“I was at Home Depot this morning with my husband and…like most home improvement shoppers, I was dressed in jeans and…a pink sweatshirt, wearing a silver jacket and carrying a pink purse! When [a man] said, “Excuse me, sir,” I turned and looked and thought it was meant for my husband who was standing at the paint counter….I am not too impressed with the physiologic changes of this disease. Survivors and stage IV’s alike, none of us get to keep all of our original equipment in the name of saving our life. Feeling very annoyed seeing that there was no “man” standing there, I said rather defensively, ‘I am a woman.’ The guy didn’t care, either. He just kept on going. It stopped my day dead in its tracks…. For all of my beloved stage IV long-term survivors… may I ask you when you get to be somewhat normal again? When do the intrusive appointments, tests, and doctor office visits end so that you can try and live with this without reminders?” ~Inspire member
The “patient voice” encompasses the earnestness and the intensity of a patient’s “lived experience.” As part of a shared “speech community,” like Inspire, patients express their feelings and perspectives in ways that are not part of their discussions with their physicians or perhaps even family and friends.
Experts in linguistics are able to glean unique insights from their communications in shared communities. For a glimpse into this type of analysis, download our eBook, “How Does Pharma Learn to ‘Speak Patient’?”

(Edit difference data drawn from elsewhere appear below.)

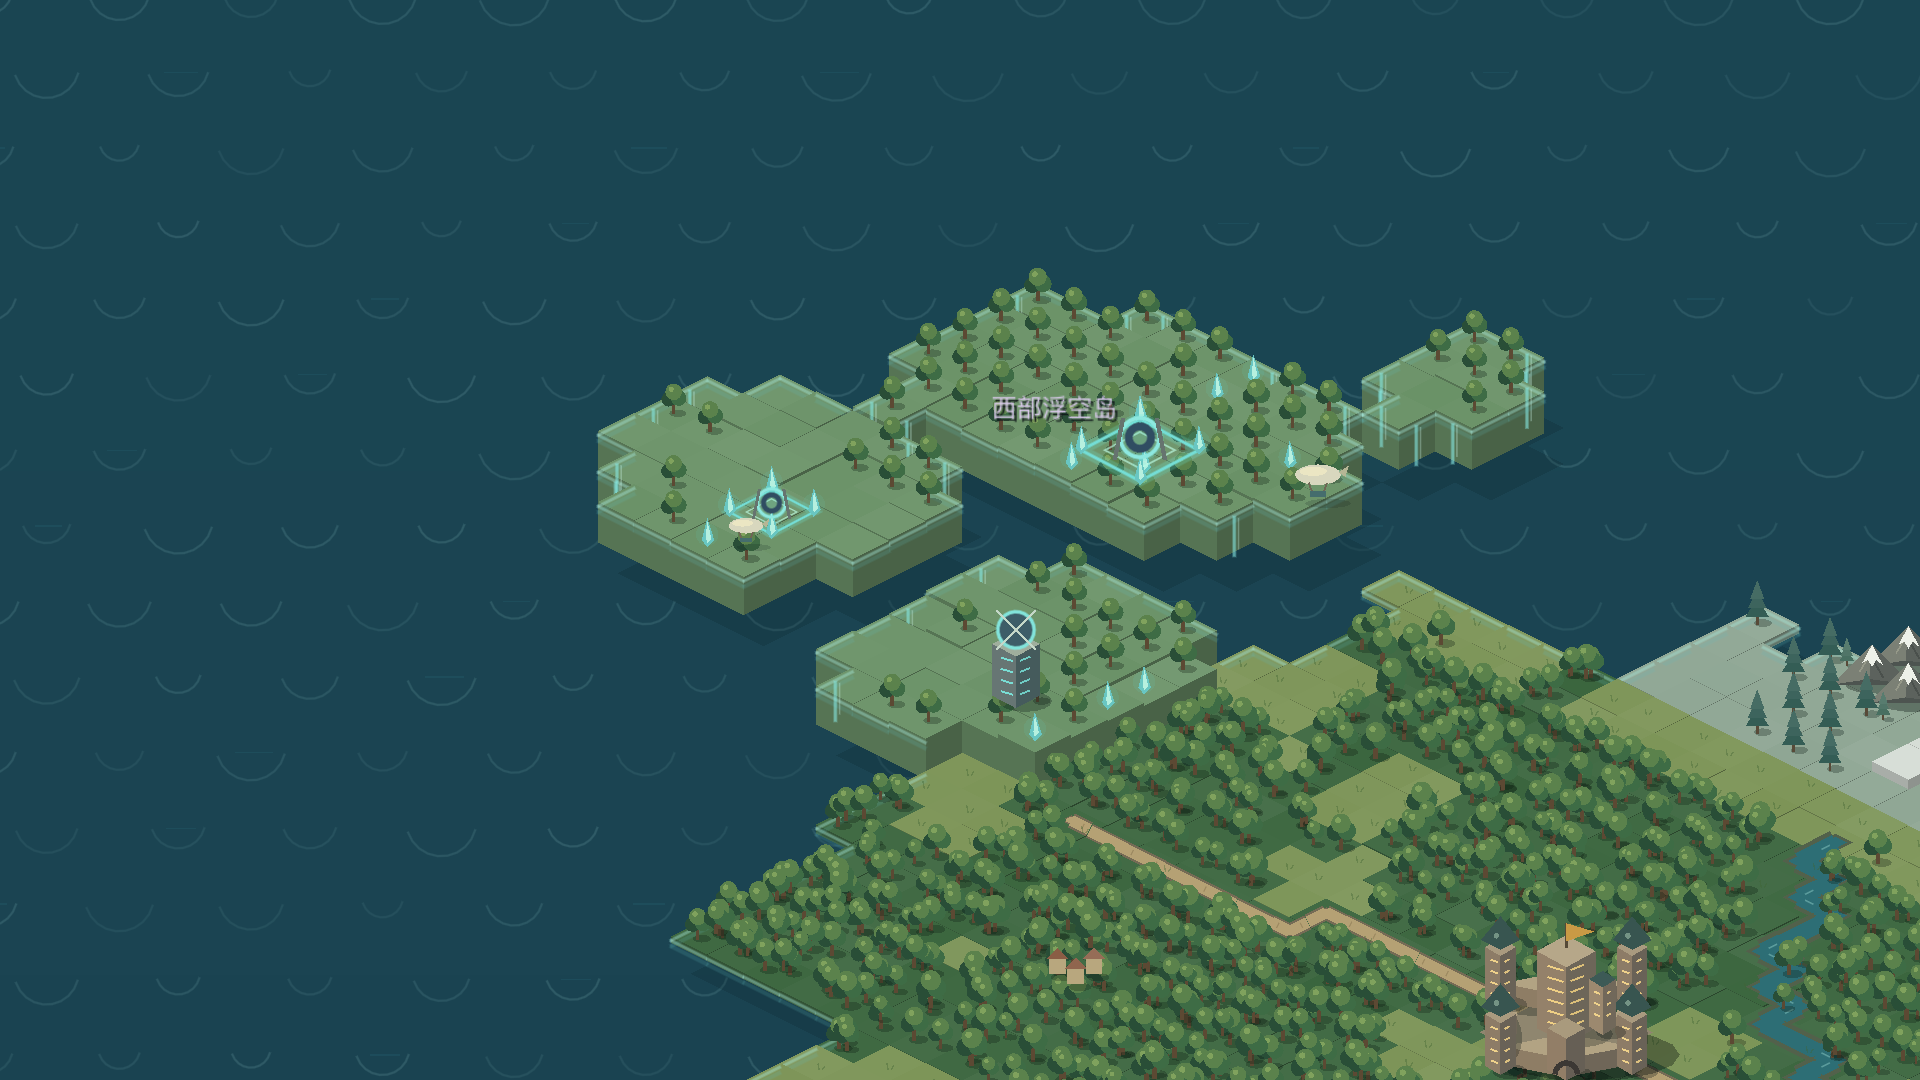
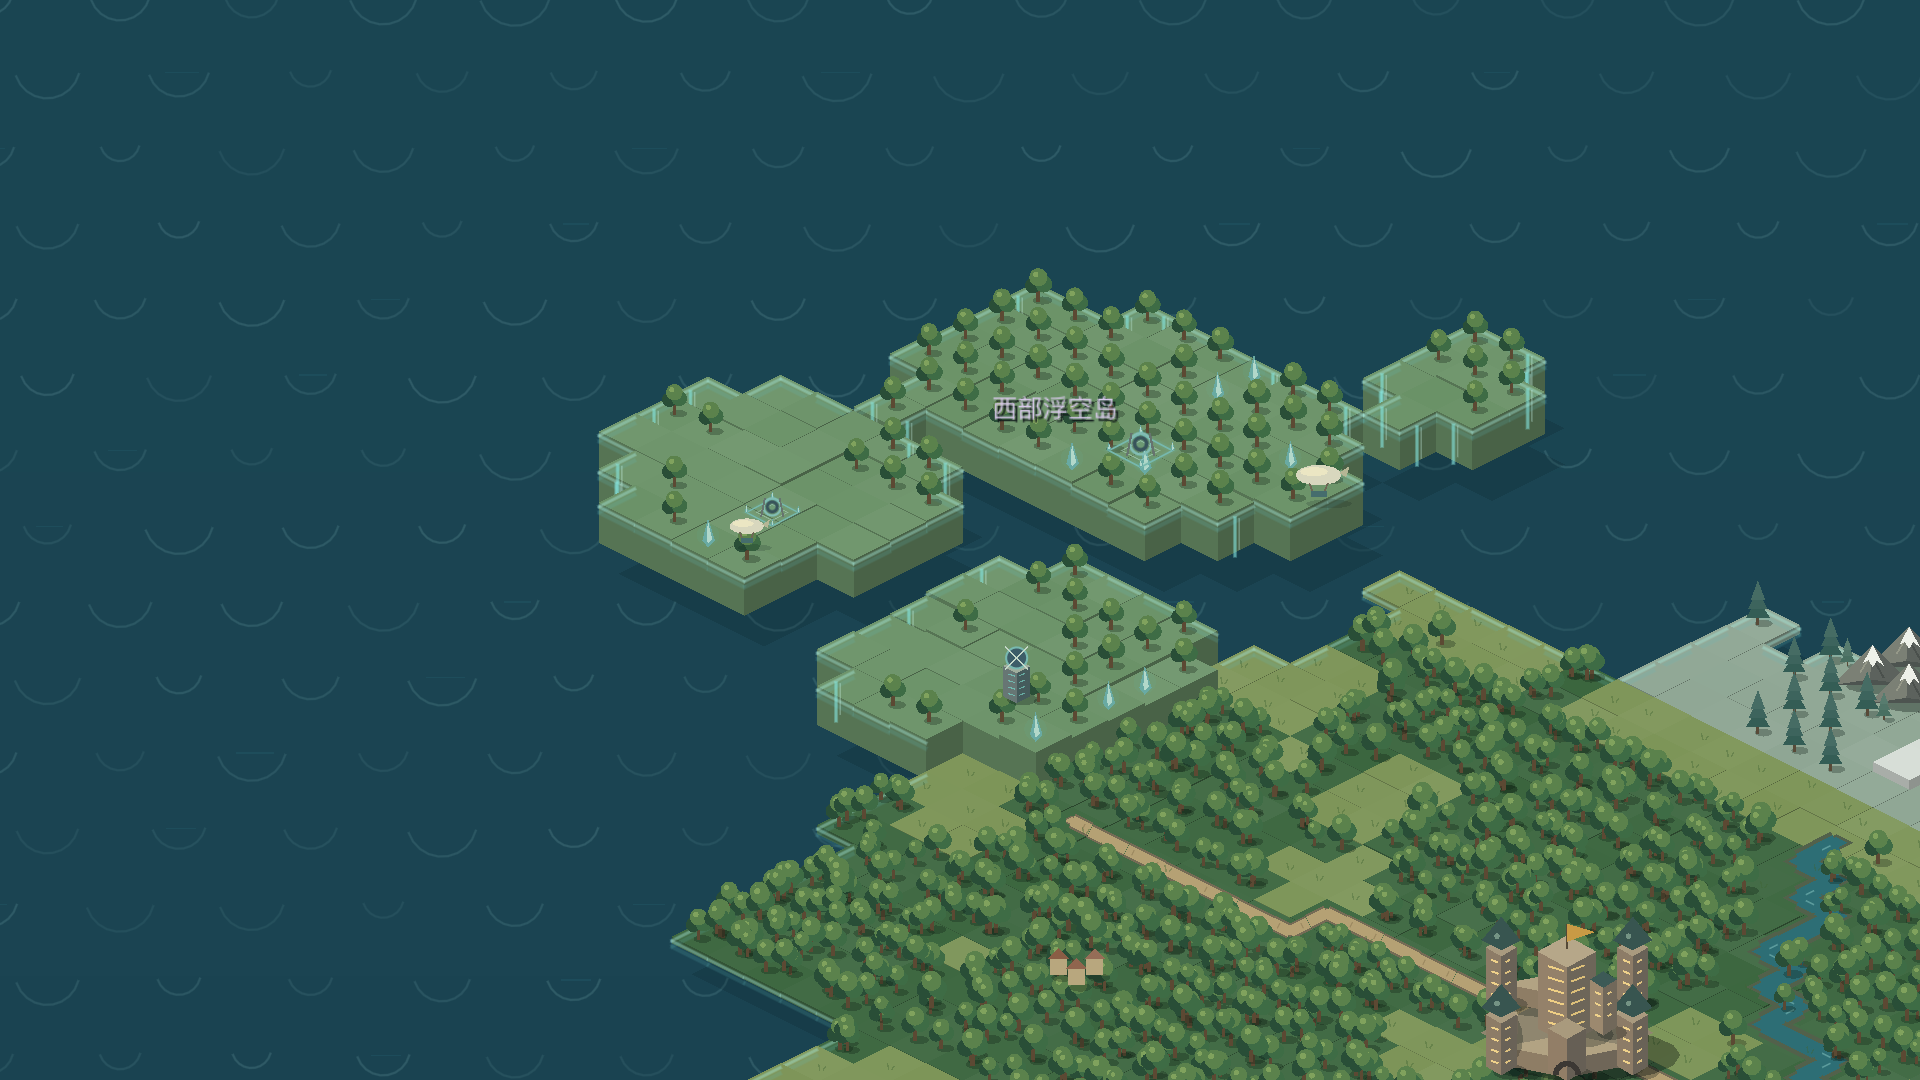
Normalize regional landmark scale

diff --git a/docs/ring_world_map.md b/docs/ring_world_map.md
@@ -49,6 +49,9 @@ The active campaign map is a lightweight 2D isometric tile map implemented in
 - Heren's mountain mines use rock-backed mine mouths, timber portals,
   conveyors, processing sheds, ore carts and spoil piles, distinct from the
   factories along the eastern coast.
+- Secondary regional props follow the base 52 by 26 tile scale: villages,
+  island settlements, mines, vessels and magical structures stay within one
+  or two local cells, while only capital districts use a larger footprint.
 - The campaign marker and route layer is currently disabled so landmarks stay
   readable while the world art is being developed. Set
   `show_campaign_overlay` on the map scene when that layer is ready to return.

Inspire offers a trusted community to patients and caregivers. Our goal with this blog, this website and our content is to provide the life science industry access to the true, authentic patient voice. In so doing, we support faithful operationalization of patient-centricity. Take a look at our case studies, eBooks and news outlet coverage.